Amazon posted a profit of $79 million, or 17 cents per share, for the third quarter, surprising analysts that expected the online retail giant to swing back to a loss of 13 cents per share after reporting a profitable second quarter.
Shareholders of Amazon are accustomed to the company's decisions of investing the money that it makes, while posting either very narrow profits or a loss. However, for the third quarter, Amazon's financials were boosted by unit Amazon Web Services, which rents out storage and computing power to companies over the Internet.
The revenue of the Amazon Web Services division for the third quarter increased by 78 percent to $2.1 billion, with the unit's operating income increasing by over five times to $521 million.

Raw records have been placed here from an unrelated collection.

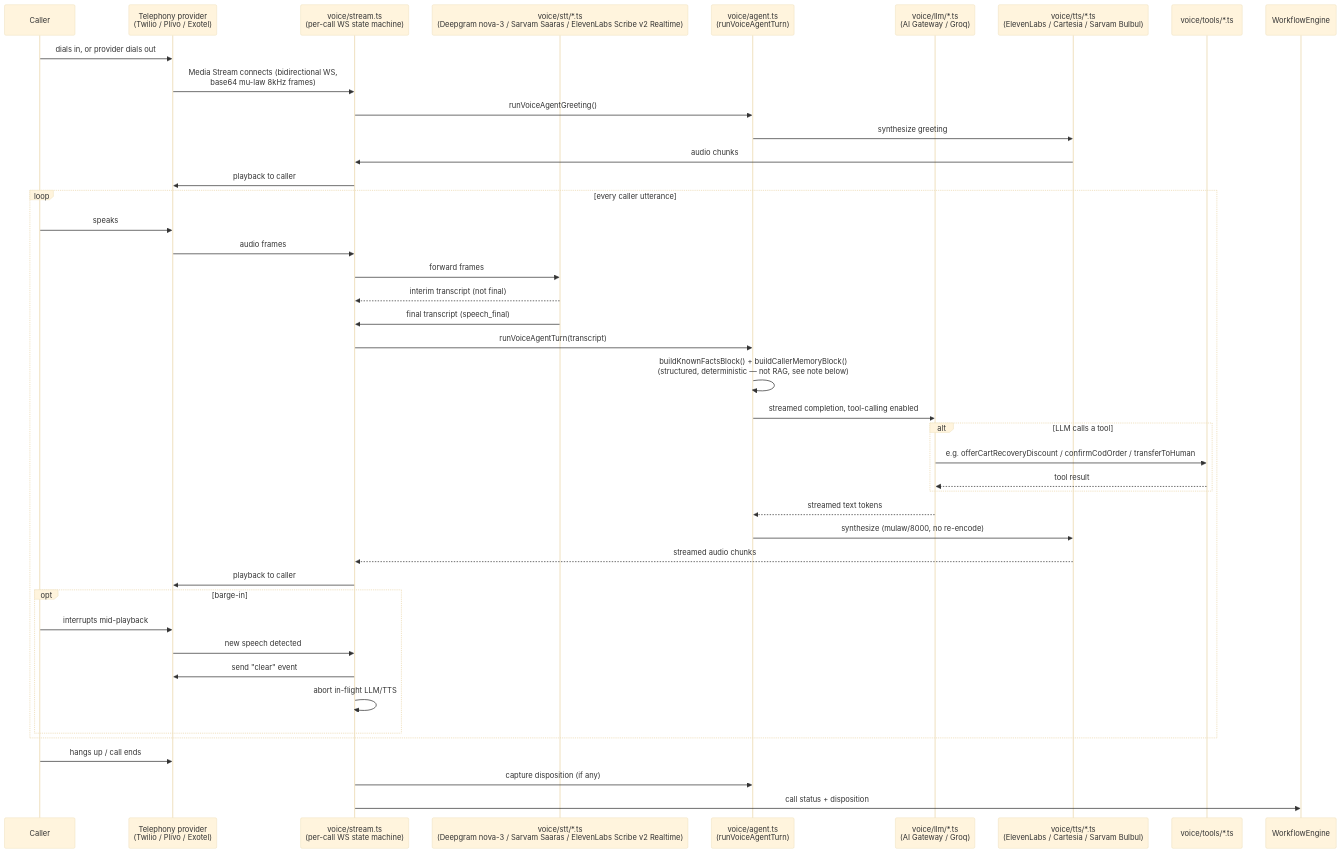
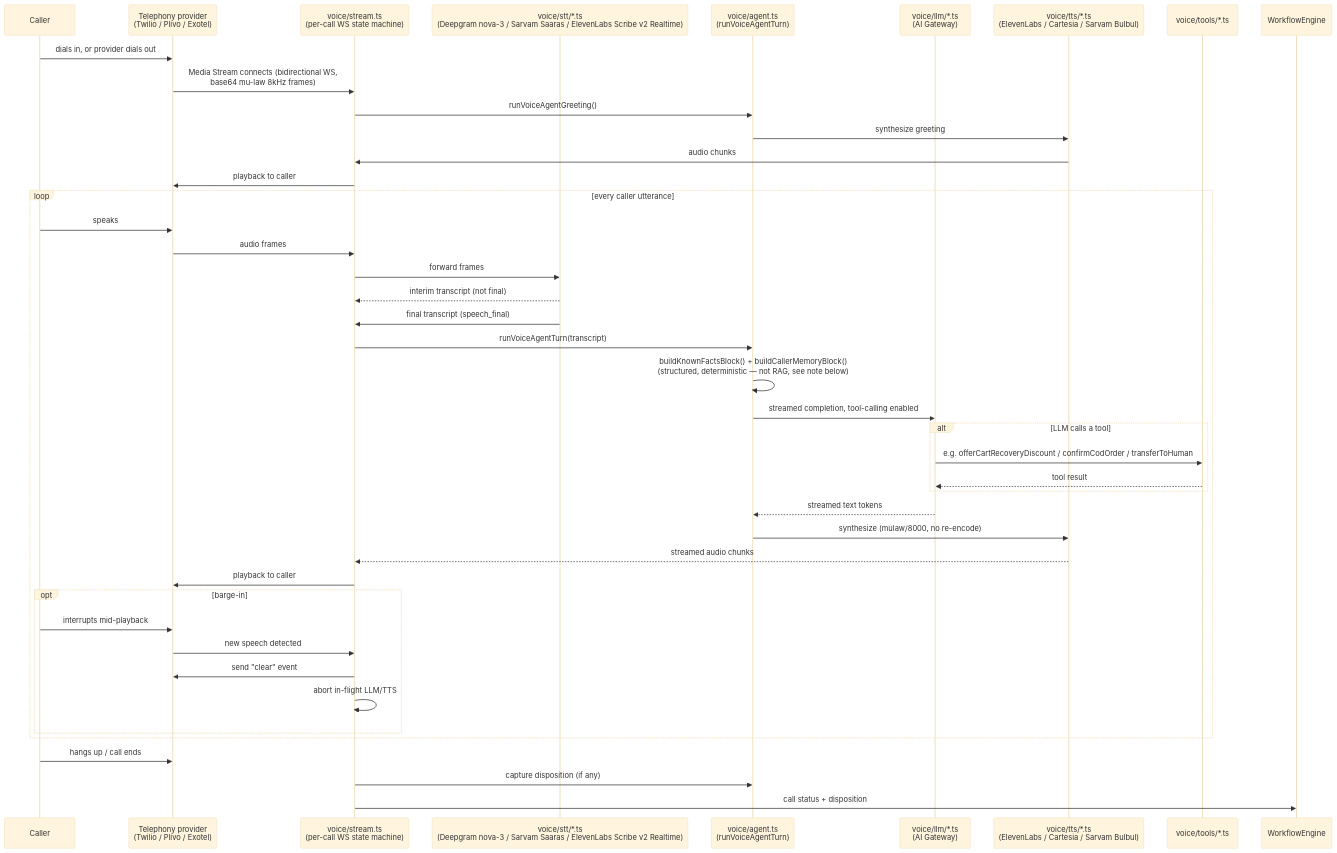
Before and after one commit to Aurora-091/weeber: the first of 3 diagrams in architecture/voice-orchestration.md, drawn with Mermaid (base theme). The commit also changed 38 other files, not shown here.

````diff
--- a/architecture/voice-orchestration.md
+++ b/architecture/voice-orchestration.md
@@ -8,47 +8,47 @@
 ```mermaid
 sequenceDiagram
     participant Caller
     participant Tel as Telephony provider<br/>(Twilio / Plivo / Exotel)
     participant WS as voice/stream.ts<br/>(per-call WS state machine)
     participant STT as voice/stt/*.ts<br/>(Deepgram nova-3 / Sarvam Saaras / ElevenLabs Scribe v2 Realtime)
     participant Agent as voice/agent.ts<br/>(runVoiceAgentTurn)
-    participant LLM as voice/llm/*.ts<br/>(AI Gateway / Groq)
+    participant LLM as voice/llm/*.ts<br/>(AI Gateway)
     participant TTS as voice/tts/*.ts<br/>(ElevenLabs / Cartesia / Sarvam Bulbul)
     participant Tools as voice/tools/*.ts
 
     Caller->>Tel: dials in, or provider dials out
     Tel->>WS: Media Stream connects (bidirectional WS,<br/>base64 mu-law 8kHz frames)
     WS->>Agent: runVoiceAgentGreeting()
     Agent->>TTS: synthesize greeting
     TTS->>WS: audio chunks
     WS->>Tel: playback to caller
 
     loop every caller utterance
         Caller->>Tel: speaks
         Tel->>WS: audio frames
         WS->>STT: forward frames
         STT-->>WS: interim transcript (not final)
         STT->>WS: final transcript (speech_final)
         WS->>Agent: runVoiceAgentTurn(transcript)
         Agent->>Agent: buildKnownFactsBlock() + buildCallerMemoryBlock()<br/>(structured, deterministic — not RAG, see note below)
         Agent->>LLM: streamed completion, tool-calling enabled
         alt LLM calls a tool
             LLM->>Tools: e.g. offerCartRecoveryDiscount / confirmCodOrder / transferToHuman
             Tools-->>LLM: tool result
         end
         LLM-->>Agent: streamed text tokens
         Agent->>TTS: synthesize (mulaw/8000, no re-encode)
         TTS-->>WS: streamed audio chunks
         WS->>Tel: playback to caller
         opt barge-in
             Caller->>Tel: interrupts mid-playback
             Tel->>WS: new speech detected
             WS->>Tel: send "clear" event
             WS->>WS: abort in-flight LLM/TTS
         end
     end
 
     Caller->>Tel: hangs up / call ends
     WS->>Agent: capture disposition (if any)
     WS->>WorkflowEngine: call status + disposition
 ```
````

Not only was Amazon able to post an unexpected profit for the quarter, but it was also able to report revenue that is higher than expected. Amazon's net sales increased by 23 percent to $25.36 billion, beating the expectations of analysts for sales of $24.91 billion.
The unexpected third quarter results for Amazon, which were released after the close of the stock market, resulted in high demand for Amazon shares. At the end of the trading day, Amazon shares were at $563.91, an increase of $8.14, and then jumped up with an increase of $54.79 to $618.70.This would be an all-time high for Amazon's shares if it remains at this level upon the opening of trading on Oct. 23.
The massive gain in stock prices is a complete turnaround for Amazon, which posted a larger-than-expected loss that caused its share prices to dip below $300. The troubles of Amazon then were largely attributed to the disappointing performance of the company's Fire Phone.
On the earnings call, Brian Olsavsky, the chief financial officer of Amazon, discussed the company's strategy for reinvestments, stating that the initiatives have been allowing Amazon to decrease costs and post strong results at the same time.
"The good thing about 30 percent revenue growth is it gives you a lot more costs to work on as well," Olsavsky said, adding that cost reduction will always be present despite different levels of investments.
This is only the third time that Amazon has posted consecutive quarterly profits over a span of three years. If the company can once again turn out a profit next quarter, it would be the longest streak since the company started falling in and out of loss since 2012. Whether the online retail giant can do so, however, remains to be seen, though it will be aided by the holiday shopping frenzy.